(Beginning of RECORDS SUPPLIED)

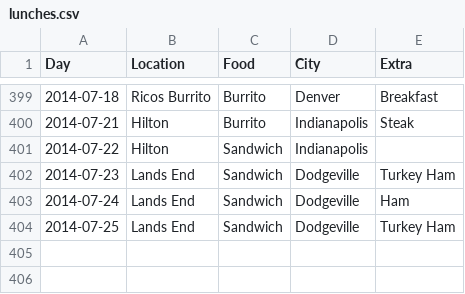
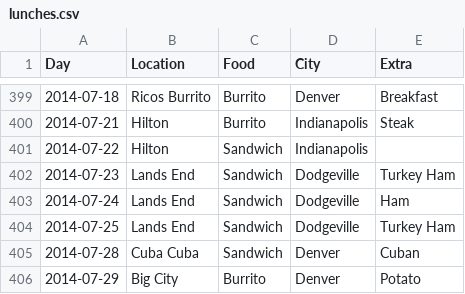
Before and after one commit to terrbearCodes/data, a CSV file: lunches.csv, drawn as a sheet; only a part is shown, gaps mark what is left out.

Commit message:
eat ma´s

```diff
--- a/lunches.csv
+++ b/lunches.csv
@@ -404 +404,3 @@ Day,Location,Food,City,Extra
 2014-07-25,Lands End,Sandwich,Dodgeville,Turkey Ham
+2014-07-28,Cuba Cuba,Sandwich,Denver,Cuban
+2014-07-29,Big City,Burrito,Denver,Potato
```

(End of RECORDS SUPPLIED)

GOAL OF THE EXERCISE | Collect each line above holding the string "lunches".

OUTPUT |
Before and after one commit to terrbearCodes/data, a CSV file: lunches.csv, drawn as a sheet; only a part is shown, gaps mark what is left out.
--- a/lunches.csv
+++ b/lunches.csv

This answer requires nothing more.